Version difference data
┌────────

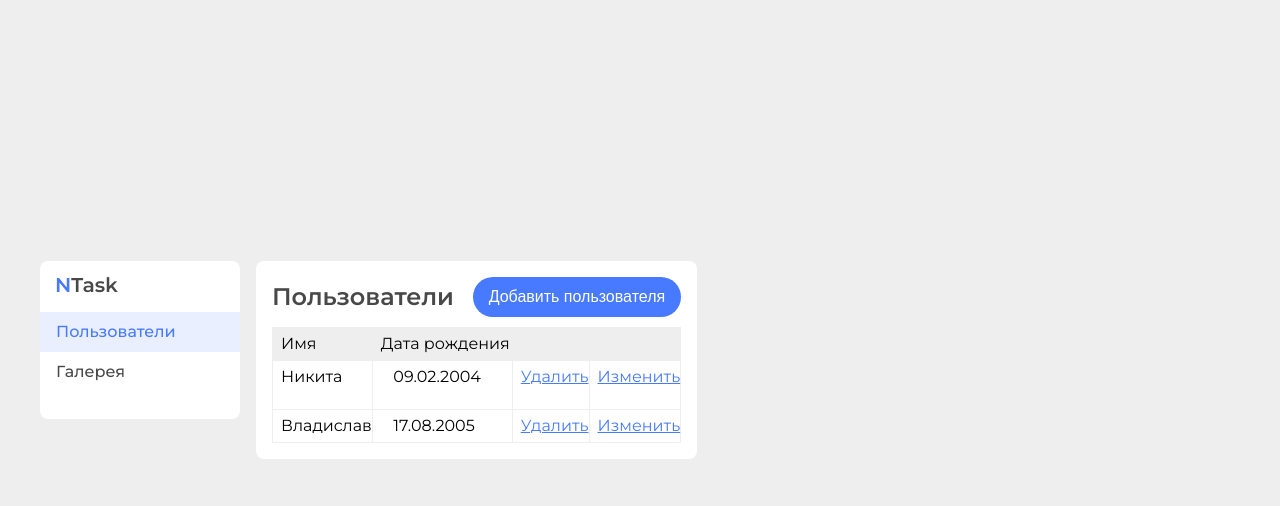
Repository: Grid-Master/NTask
Page: /gallery
These files come from the project's save history. The page is drawn as it stood at one moment and after the next save; the edit follows.
The browser window is 1280 px wide. The pictures show the whole page.
The project was rebuilt for these pictures with package versions that can differ from the ones it lists, and the page was loaded fresh each time. Also part of the build but not shown: src/components/gallery/gallery.sass, src/components/gallery/Gallery.tsx, src/components/updateUser/updateUser.sass, src/components/updateUser/UpdateUser.tsx.

Above is the page before, as saved 2023-06-09 19:48:46.

### public/index.html
<!DOCTYPE html>
<html lang="en">
  <head>
    <meta charset="utf-8" />
    <link rel="icon" href="%PUBLIC_URL%/favicon.ico" />
    <meta name="viewport" content="width=device-width, initial-scale=1" />
    <meta name="theme-color" content="#000000" />
    <meta name="description" content="Web site created using create-react-app" />
    <link rel="apple-touch-icon" href="%PUBLIC_URL%/logo192.png" />
    <link rel="preconnect" href="https://fonts.googleapis.com" />
    <link rel="preconnect" href="https://fonts.gstatic.com" crossorigin />
    <link
      href="https://fonts.googleapis.com/css2?family=Montserrat:wght@300;400;500;600;700&display=swap"
      rel="stylesheet" />
    <link rel="manifest" href="%PUBLIC_URL%/manifest.json" />
    <title>React App</title>
  </head>
  <body>
    <noscript>You need to enable JavaScript to run this app.</noscript>
    <div id="root"></div>
  </body>
</html>

### src/index.tsx
import React from 'react';
import ReactDOM from 'react-dom/client';
import { Provider } from 'react-redux';
import './index.css';
import App from './App';
import { BrowserRouter } from 'react-router-dom';
import store from './store';

const root = ReactDOM.createRoot(document.getElementById('root') as HTMLElement);
root.render(
  <React.StrictMode>
    <BrowserRouter>
      <Provider store={store}>
        <App />
      </Provider>
    </BrowserRouter>
  </React.StrictMode>,
);

### src/index.css
html, body, div, span, applet, object, iframe,
h1, h2, h3, h4, h5, h6, p, blockquote, pre,
a, abbr, acronym, address, big, cite, code,
del, dfn, em, img, ins, kbd, q, s, samp,
small, strike, strong, sub, sup, tt, var,
b, u, i, center,
dl, dt, dd, ol, ul, li,
fieldset, form, label, legend,
table, caption, tbody, tfoot, thead, tr, th, td,
article, aside, canvas, details, embed,
figure, figcaption, footer, header, hgroup,
menu, nav, output, ruby, section, summary,
time, mark, audio, video {
	margin: 0;
	padding: 0;
	border: 0;
	font-size: 100%;
	font: inherit;
	vertical-align: baseline;
}
/* HTML5 display-role reset for older browsers */
article, aside, details, figcaption, figure,
footer, header, hgroup, menu, nav, section {
	display: block;
}
body {
	line-height: 1;
}
ol, ul {
	list-style: none;
}
blockquote, q {
	quotes: none;
}
blockquote:before, blockquote:after,
q:before, q:after {
	content: '';
	content: none;
}
table {
	border-collapse: collapse;
}
body {
  margin: 0;
  font-family: Montserrat;
  background: #EEEEEE;
;
}
input {
	font-family: Montserrat;
}

#root {
	display: flex;
	align-items: center;
	justify-content: center;
	height: 100vh;
}

code {
  font-family: source-code-pro, Menlo, Monaco, Consolas, 'Courier New',
    monospace;
}

### src/App.tsx
import './App.css';
import { FC, useEffect } from 'react';
import Navbar from './components/navabar/Navbar';
import UserList from './components/userList/UserList';
import { Routes, Route, useNavigate } from 'react-router-dom';
import Gallery from './components/gallery/Gallery';
import UpdateUser from './components/updateUser/UpdateUser';

const App: FC = () => {
  const navigate = useNavigate();
  useEffect(() => {
    navigate('/NTask/users');
  }, []);

  return (
    <div className="App">
      <Navbar />
      <Routes>
        <Route path="/NTask/users" element={<UserList />} />
        <Route path="/NTask/users/:id" element={<UpdateUser />} />
        <Route path="/NTask/gallery" element={<Gallery />} />
        <Route path="*" element={<h1>Error</h1>} />
      </Routes>
    </div>
  );
};

export default App;

### src/store/index.ts
import { configureStore } from '@reduxjs/toolkit';
import usersReducer from './usersSlice';
import galleryReducer from './gallerySlice';

const store = configureStore({
  reducer: { usersReducer, galleryReducer },
});

export default store;

export type RootState = ReturnType<typeof store.getState>;
export type AppDispatch = typeof store.dispatch;

### src/App.css
.App {

  width: 100%;
  display: flex;
  align-items:start;
  gap: 16px;
  max-width: 1200px;
  margin: 0 auto;
}

@media screen and (max-width: 1200px) {
  .App {
    flex-direction: column;
    max-width: 1000px;
  }
}
@media screen and (max-width: 1000px) {
  .App {
    max-width: 600px;
    padding: 16px;
  }
}
@media screen and (max-width: 600px) {
  .App {
    max-width: calc(320px - 32px);
  }
}

### src/components/navabar/Navbar.tsx
import { FC } from 'react';
import './navbar.sass';
import { useNavigate, useLocation } from 'react-router-dom';
const logo = require('../../images/logo.png');

const Navbar: FC = () => {
  const navigate = useNavigate();
  const { pathname } = useLocation();

  return (
    <div className="navbar">
      <div className="navbar__imagecontainer">
        <img src={logo} alt="logo" />
      </div>
      <div
        className={pathname.includes('/users') ? 'navbar__item navbar__active' : 'navbar__item'}
        onClick={() => navigate('/NTask/users')}>
        Пользователи
      </div>
      <div
        className={pathname.includes('/gallery') ? 'navbar__item navbar__active' : 'navbar__item'}
        onClick={() => navigate('/NTask/gallery')}>
        Галерея
      </div>
    </div>
  );
};

export default Navbar;

### src/components/userList/UserList.tsx
import React, { FC } from 'react';
import { useNavigate } from 'react-router-dom';
import './userList.sass';
import { useAppDispatch, useAppSelector } from '../../store/hooks';
import { removeUser } from '../../store/usersSlice';

const UserList: FC = () => {
  const navigate = useNavigate();
  const users = useAppSelector((state) => state.usersReducer.users);
  const dispatch = useAppDispatch();

  const updateHandler = (router: string) => {
    navigate(router);
    window.scrollTo(0, 0);
  };

  const deleteHandler = (id: number) => {
    dispatch(removeUser(id));
  };

  return (
    <div className="userList">
      <div>
        <h1 className="userList__title">Пользователи</h1>
        <button className="userList__addUserBtn" onClick={() => updateHandler('createuser')}>
          Добавить пользователя
        </button>
      </div>
      <table className="userList__table">
        <tr className="userList__table-info">
          <td>Имя</td>
          <td>Дата рождения</td>
          <td></td>
          <td></td>
        </tr>
        {users.map((user) => (
          <tr key={user.id}>
            <td>{user.name}</td>
            <td>&nbsp; &nbsp;{user.date} &nbsp; &nbsp; &nbsp; &nbsp;</td>
            <td className="userList__table-btn" onClick={() => deleteHandler(user.id)}>
              Удалить
            </td>
            <td className="userList__table-btn" onClick={() => updateHandler(`${user.id}`)}>
              Изменить
            </td>
          </tr>
        ))}
      </table>
    </div>
  );
};

export default UserList;

### src/store/usersSlice.ts
import { createSlice, PayloadAction } from '@reduxjs/toolkit';
import { users } from '../data/users';

export interface IUser {
  id: number;
  name: string;
  date: string;
}

const usersSlice = createSlice({
  name: 'users',
  initialState: {
    users: [...users] as IUser[],
  },
  reducers: {
    addUser(state, action: PayloadAction<IUser>) {
      state.users.push(action.payload);
    },
    updateUser(state, action: PayloadAction<IUser>) {
      let updateUser = state.users.find((user) => user.id === action.payload.id);
      if (updateUser) {
        updateUser.name = action.payload.name;
        updateUser.date = action.payload.date;
      }
      state.users = state.users.map((user) => (user.id === updateUser?.id ? updateUser : user));
    },
    removeUser(state, action: PayloadAction<number>) {
      state.users = state.users.filter((user) => user.id !== action.payload);
    },
  },
});

export const { removeUser, updateUser, addUser } = usersSlice.actions;

export default usersSlice.reducer;

### src/store/gallerySlice.ts
import { createSlice, PayloadAction } from '@reduxjs/toolkit';

export interface IPhoto {
  id: number;
  isSelected: boolean;
  file: any;
}

const gallerySlice = createSlice({
  name: 'users',
  initialState: {
    photos: [] as IPhoto[],
  },
  reducers: {
    addPhoto(state, action: PayloadAction<IPhoto>) {
      state.photos.unshift(action.payload);
    },
    pickPhoto(state, action: PayloadAction<number>) {
      const pickedPhoto = state.photos.findIndex((photo) => photo.id === action.payload);
      console.log(pickedPhoto, 'picked');
      if (pickedPhoto !== -1) {
        state.photos[pickedPhoto] = {
          ...state.photos[pickedPhoto],
          isSelected: !state.photos[pickedPhoto].isSelected,
        };
      }
    },
    removePhotos(state) {
      state.photos = state.photos.filter((photo) => !photo.isSelected);
    },
  },
});

export const { addPhoto, pickPhoto, removePhotos } = gallerySlice.actions;

export default gallerySlice.reducer;

### src/components/navabar/navbar.sass
.navbar
    width: 200px
    height: 158px
    background: #FFFFFF
    border-radius: 8px
    &__imagecontainer
        padding: 16px 0
        margin-left: 16px
    &__item
        padding: 8px 16px
        cursor: pointer
        font-weight: 500
        font-size: 16px
        line-height: 150%
        color: #484848
        transition: .3s
        &:hover
            color: #477AFF

    &__active
        background: #E9EFFF
        color: #477AFF

@media screen and (max-width: 600px)
    .navbar
        width: 288px
        height: 158px

### src/components/userList/userList.sass
.userList
    // width: 100%
    background: #FFFFFF
    border-radius: 8px
    padding: 16px
    >div
        display: flex
        align-items: center
        justify-content: space-between
    &__title
        font-weight: 600
        font-size: 24px
        line-height: 150%
        color: #484848
    &__addUserBtn
        font-weight: 500
        font-size: 16px
        line-height: 100%
        color: #FFFFFF
        background: #477AFF
        border-radius: 20px
        padding: 12px 16px
        border: none
        outline: none
        cursor: pointer
        transition: .3s
        &:hover
            opacity: .8
    &__table
        margin-top: 10px
        // width: 952px
        td
            border: 1px solid #EEEEEE
            // width: 238px
            text-align: start
            padding: 8px 0
            padding-left: 8px
        &-btn
            cursor: pointer
            text-decoration-line: underline
            color: #477AFF
            transition: .2s
            text-align: center !important
            &:hover
                opacity: .8
        tr td:nth-child(2)
            width: 131px !important
        // tr:first-child td:first-child
        //     border-radius: 8px 0 0 0
        // tr:first-child td:last-child
        //     border-radius: 0 8px 0 0
        // tr:last-child td:first-child
        //     border-radius: 0 0 8px 0
        // tr:last-child td:last-child
        //     border-radius: 0 0 0 8px //??
        &-info
            background-color: #EEEEEE
            border-radius: 8px !important

@media screen and (max-width: 1200px)
    .userList
        width: calc( 100% - 32px )
@media screen and (max-width: 600px)
    .userList
        &__table
            display: block
            overflow-x: scroll
            &::-webkit-scrollbar
                // width: 4px
                scroll-margin-top: 5px
                height: 4px
                border: 1px solid #d5d5d5
            &::-webkit-scrollbar-track
                border-radius: 0
                background: #eeeeee
            &::-webkit-scrollbar-thumb
                border-radius: 0
                background: #b0b0b0
                cursor: pointer
        >div
            flex-direction: column
            align-items: start
        &__title
            margin-bottom: 10px

### src/store/hooks.ts
import { useDispatch, useSelector, TypedUseSelectorHook } from 'react-redux';
import type { RootState, AppDispatch } from '../store';

export const useAppDispatch = () => useDispatch<AppDispatch>();
export const useAppSelector: TypedUseSelectorHook<RootState> = useSelector;

### src/data/users.ts
import { IUser } from '../store/usersSlice';

export const users: IUser[] = [
  {
    id: 1,
    name: 'Никита',
    date: '09.02.2004',
  },
  {
    id: 2,
    name: 'Владислав',
    date: '17.08.2005',
  },
];

After the next save:
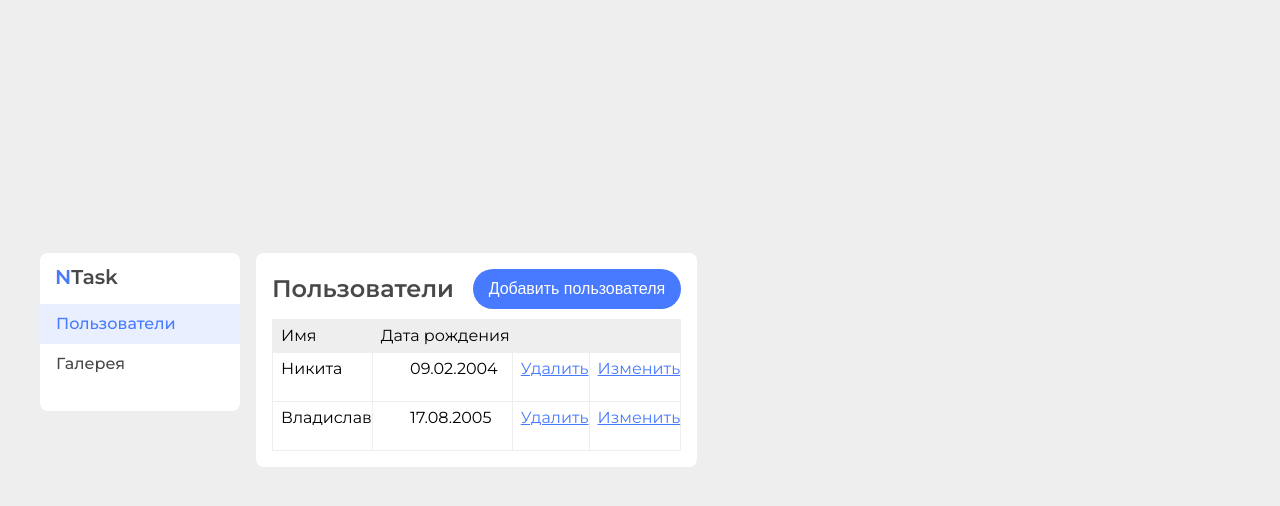
Saved 14 s later.
--- a/src/components/userList/UserList.tsx
+++ b/src/components/userList/UserList.tsx
@@ -36,7 +36,7 @@ const UserList: FC = () => {
         {users.map((user) => (
           <tr key={user.id}>
             <td>{user.name}</td>
-            <td>&nbsp; &nbsp;{user.date} &nbsp; &nbsp; &nbsp; &nbsp;</td>
+            <td>&nbsp; &nbsp; &nbsp; &nbsp;{user.date} &nbsp; &nbsp; &nbsp; &nbsp;</td>
             <td className="userList__table-btn" onClick={() => deleteHandler(user.id)}>
               Удалить
             </td>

└────────

PROBLEM DETAILS
The answer must consist of each line in the entries above that includes "radius".

TASK OUTPUT
    border-radius: 8px
    border-radius: 8px
        border-radius: 20px
        //     border-radius: 8px 0 0 0
        //     border-radius: 0 8px 0 0
        //     border-radius: 0 0 8px 0
        //     border-radius: 0 0 0 8px //??
            border-radius: 8px !important
                border-radius: 0
                border-radius: 0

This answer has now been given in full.